The church was originally built in the Saxon period, and considerably added to in the Medieval. It was undamaged in the Great Fire of 1666, thanks to the action of Admiral General Sir William Penn Senior, who ordered the blowing-up of some surrounding buildings to create a firebreak, although it nonetheless required to be rebuilt by Pearson in the late nineteenth century.
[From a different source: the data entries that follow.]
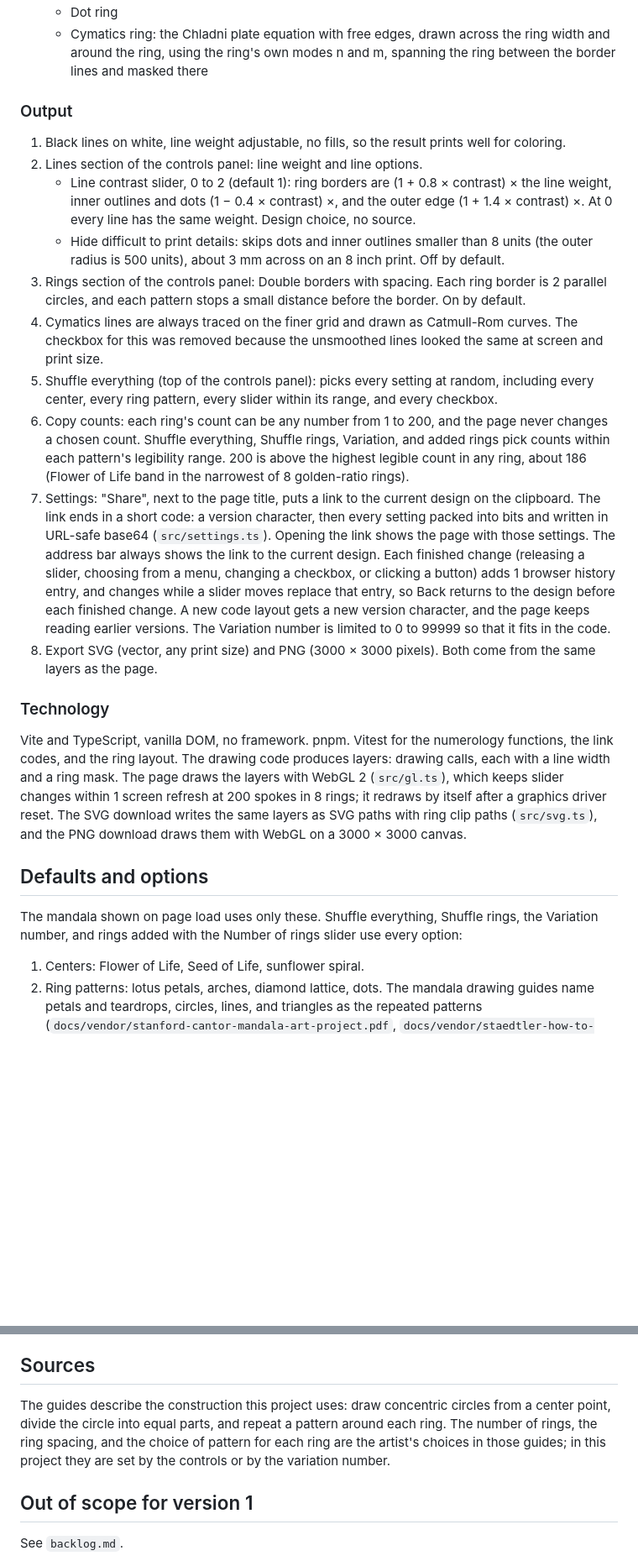
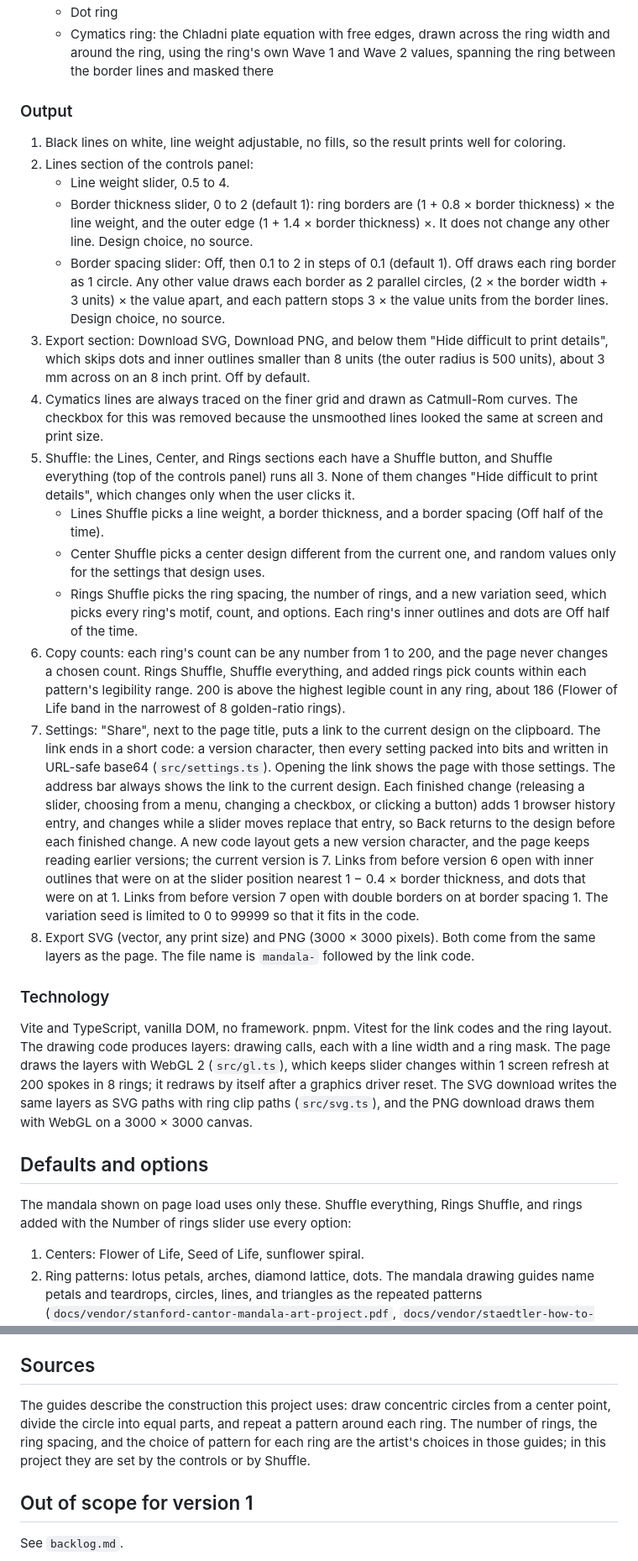
Before and after one commit to bbugh/mandala-effect, a Markdown page: SPEC.md, 2 parts joined by grey strips. Shown at 84% size. Drawn GitHub-style; blank space fills up the shorter version.

```diff
--- a/SPEC.md
+++ b/SPEC.md
@@ -50,26 +31,30 @@ The variation seed combines the Expression number with the name and birthdate te
    - Dot ring
-   - Cymatics ring: the Chladni plate equation with free edges, drawn across the ring width and around the ring, using the ring's own modes n and m, spanning the ring between the border lines and masked there
+   - Cymatics ring: the Chladni plate equation with free edges, drawn across the ring width and around the ring, using the ring's own Wave 1 and Wave 2 values, spanning the ring between the border lines and masked there
 
 ### Output
 
 1. Black lines on white, line weight adjustable, no fills, so the result prints well for coloring.
-2. Lines section of the controls panel: line weight and line options.
-   - Line contrast slider, 0 to 2 (default 1): ring borders are (1 + 0.8 × contrast) × the line weight, inner outlines and dots (1 − 0.4 × contrast) ×, and the outer edge (1 + 1.4 × contrast) ×. At 0 every line has the same weight. Design choice, no source.
-   - Hide difficult to print details: skips dots and inner outlines smaller than 8 units (the outer radius is 500 units), about 3 mm across on an 8 inch print. Off by default.
-3. Rings section of the controls panel: Double borders with spacing. Each ring border is 2 parallel circles, and each pattern stops a small distance before the border. On by default.
+2. Lines section of the controls panel:
+   - Line weight slider, 0.5 to 4.
+   - Border thickness slider, 0 to 2 (default 1): ring borders are (1 + 0.8 × border thickness) × the line weight, and the outer edge (1 + 1.4 × border thickness) ×. It does not change any other line. Design choice, no source.
+   - Border spacing slider: Off, then 0.1 to 2 in steps of 0.1 (default 1). Off draws each ring border as 1 circle. Any other value draws each border as 2 parallel circles, (2 × the border width + 3 units) × the value apart, and each pattern stops 3 × the value units from the border lines. Design choice, no source.
+3. Export section: Download SVG, Download PNG, and below them "Hide difficult to print details", which skips dots and inner outlines smaller than 8 units (the outer radius is 500 units), about 3 mm across on an 8 inch print. Off by default.
 4. Cymatics lines are always traced on the finer grid and drawn as Catmull-Rom curves. The checkbox for this was removed because the unsmoothed lines looked the same at screen and print size.
-5. Shuffle everything (top of the controls panel): picks every setting at random, including every center, every ring pattern, every slider within its range, and every checkbox.
-6. Copy counts: each ring's count can be any number from 1 to 200, and the page never changes a chosen count. Shuffle everything, Shuffle rings, Variation, and added rings pick counts within each pattern's legibility range. 200 is above the highest legible count in any ring, about 186 (Flower of Life band in the narrowest of 8 golden-ratio rings).
-7. Settings: "Share", next to the page title, puts a link to the current design on the clipboard. The link ends in a short code: a version character, then every setting packed into bits and written in URL-safe base64 (`src/settings.ts`). Opening the link shows the page with those settings. The address bar always shows the link to the current design. Each finished change (releasing a slider, choosing from a menu, changing a checkbox, or clicking a button) adds 1 browser history entry, and changes while a slider moves replace that entry, so Back returns to the design before each finished change. A new code layout gets a new version character, and the page keeps reading earlier versions. The Variation number is limited to 0 to 99999 so that it fits in the code.
-8. Export SVG (vector, any print size) and PNG (3000 × 3000 pixels). Both come from the same layers as the page.
+5. Shuffle: the Lines, Center, and Rings sections each have a Shuffle button, and Shuffle everything (top of the controls panel) runs all 3. None of them changes "Hide difficult to print details", which changes only when the user clicks it.
+   - Lines Shuffle picks a line weight, a border thickness, and a border spacing (Off half of the time).
+   - Center Shuffle picks a center design different from the current one, and random values only for the settings that design uses.
+   - Rings Shuffle picks the ring spacing, the number of rings, and a new variation seed, which picks every ring's motif, count, and options. Each ring's inner outlines and dots are Off half of the time.
+6. Copy counts: each ring's count can be any number from 1 to 200, and the page never changes a chosen count. Rings Shuffle, Shuffle everything, and added rings pick counts within each pattern's legibility range. 200 is above the highest legible count in any ring, about 186 (Flower of Life band in the narrowest of 8 golden-ratio rings).
+7. Settings: "Share", next to the page title, puts a link to the current design on the clipboard. The link ends in a short code: a version character, then every setting packed into bits and written in URL-safe base64 (`src/settings.ts`). Opening the link shows the page with those settings. The address bar always shows the link to the current design. Each finished change (releasing a slider, choosing from a menu, changing a checkbox, or clicking a button) adds 1 browser history entry, and changes while a slider moves replace that entry, so Back returns to the design before each finished change. A new code layout gets a new version character, and the page keeps reading earlier versions; the current version is 7. Links from before version 6 open with inner outlines that were on at the slider position nearest 1 − 0.4 × border thickness, and dots that were on at 1. Links from before version 7 open with double borders on at border spacing 1. The variation seed is limited to 0 to 99999 so that it fits in the code.
+8. Export SVG (vector, any print size) and PNG (3000 × 3000 pixels). Both come from the same layers as the page. The file name is `mandala-` followed by the link code.
 
 ### Technology
 
-Vite and TypeScript, vanilla DOM, no framework. pnpm. Vitest for the numerology functions, the link codes, and the ring layout. The drawing code produces layers: drawing calls, each with a line width and a ring mask. The page draws the layers with WebGL 2 (`src/gl.ts`), which keeps slider changes within 1 screen refresh at 200 spokes in 8 rings; it redraws by itself after a graphics driver reset. The SVG download writes the same layers as SVG paths with ring clip paths (`src/svg.ts`), and the PNG download draws them with WebGL on a 3000 × 3000 canvas.
+Vite and TypeScript, vanilla DOM, no framework. pnpm. Vitest for the link codes and the ring layout. The drawing code produces layers: drawing calls, each with a line width and a ring mask. The page draws the layers with WebGL 2 (`src/gl.ts`), which keeps slider changes within 1 screen refresh at 200 spokes in 8 rings; it redraws by itself after a graphics driver reset. The SVG download writes the same layers as SVG paths with ring clip paths (`src/svg.ts`), and the PNG download draws them with WebGL on a 3000 × 3000 canvas.
 
 ## Defaults and options
 
-The mandala shown on page load uses only these. Shuffle everything, Shuffle rings, the Variation number, and rings added with the Number of rings slider use every option:
+The mandala shown on page load uses only these. Shuffle everything, Rings Shuffle, and rings added with the Number of rings slider use every option:
 
 1. Centers: Flower of Life, Seed of Life, sunflower spiral.
 2. Ring patterns: lotus petals, arches, diamond lattice, dots. The mandala drawing guides name petals and teardrops, circles, lines, and triangles as the repeated patterns (`docs/vendor/stanford-cantor-mandala-art-project.pdf`, `docs/vendor/staedtler-how-to-draw-a-mandala.html`).
@@ -81,7 +66,7 @@ These are available in the controls panel only:
 
 ## Sources
 
-The guides describe the construction this project uses: draw concentric circles from a center point, divide the circle into equal parts, and repeat a pattern around each ring. The number of rings, the ring spacing, and the choice of pattern for each ring are the artist's choices in those guides; in this project they are set by the controls or by the variation number.
+The guides describe the construction this project uses: draw concentric circles from a center point, divide the circle into equal parts, and repeat a pattern around each ring. The number of rings, the ring spacing, and the choice of pattern for each ring are the artist's choices in those guides; in this project they are set by the controls or by Shuffle.
 
 ## Out of scope for version 1
 
```
Also changed, not shown: other parts of SPEC.md (+9 -28 lines).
It was then gutted by bombing in the Blitz of 1940-41, when “the tower of the church acted like a chimney, drawing the flames upwards and intensifying them” and “wood blazed, stones calcinated, lead poured down walls and the bells melted”, and rebuilt again by Lord Mottistone in a “happy blend” of Ancient and Neo-Perpendicular styles, and rededicated in 1957.
A fine Saxon arch of around 675, incorporating Roman tiles, survives in situ;
and there are two Saxon crosses of 900-1000 in an interesting exhibition in the crypt, which is itself Saxon to Medieval.
Among the many surviving Medieval to post-Medieval features are: substantial sections of tiled floor; an altar table of stone from the Crusaders’ castle at Atlit below Mount Carmel in the Holy Land; a fine Flemish painted panelled altar-piece, known as the Tate Panel, dating to at least the fifteenth century;
numerous sculptures, including a carved wooden one of St James of Compostella, dating to the fifteenth century, and a carved ivory one of Christ salvaged from the flagship of the Spanish Armada in 1588;
numerous monuments, including the Croke chest, dating to around 1477, and brasses;
and the seventeenth-century tower, from which Samuel Pepys watched the Great Fire of 1666 (noting in his diary entry for Wednesday 5th September, “I up to the top of Barkinge steeple, and there saw the saddest sight of desolation I ever saw”).
Also of note are the exquisitely intricately carved lime-wood font-cover by Grinling Gibbons, dating to 1682;
the pulpit, originally from St Swithin London Stone, also dating to 1682; a series of ornamental sword-rests, dating to the eighteenth century; and, among the Curiosa, numerous large model ships suspended in the south aisle.
On a macabre note, many prisoners executed at the nearby Tower of London are buried here, including Thomas More, Archbishop William Laud and Bishop John Fisher. William Penn Junior, the founder of Pennsylvania, was baptised here.
The church is visited on our “London Wall – A Story of Survival” and “Tower to Temple – The Heart of the City” standard walks, and also on our “Medieval London” and “Lost City Highlights” themed specials.
This blog posting forms part of my occasional series on all the City of London Churches with surviving Medieval features. My postings on the others may be found by clicking the links below
(to follow – St Olave)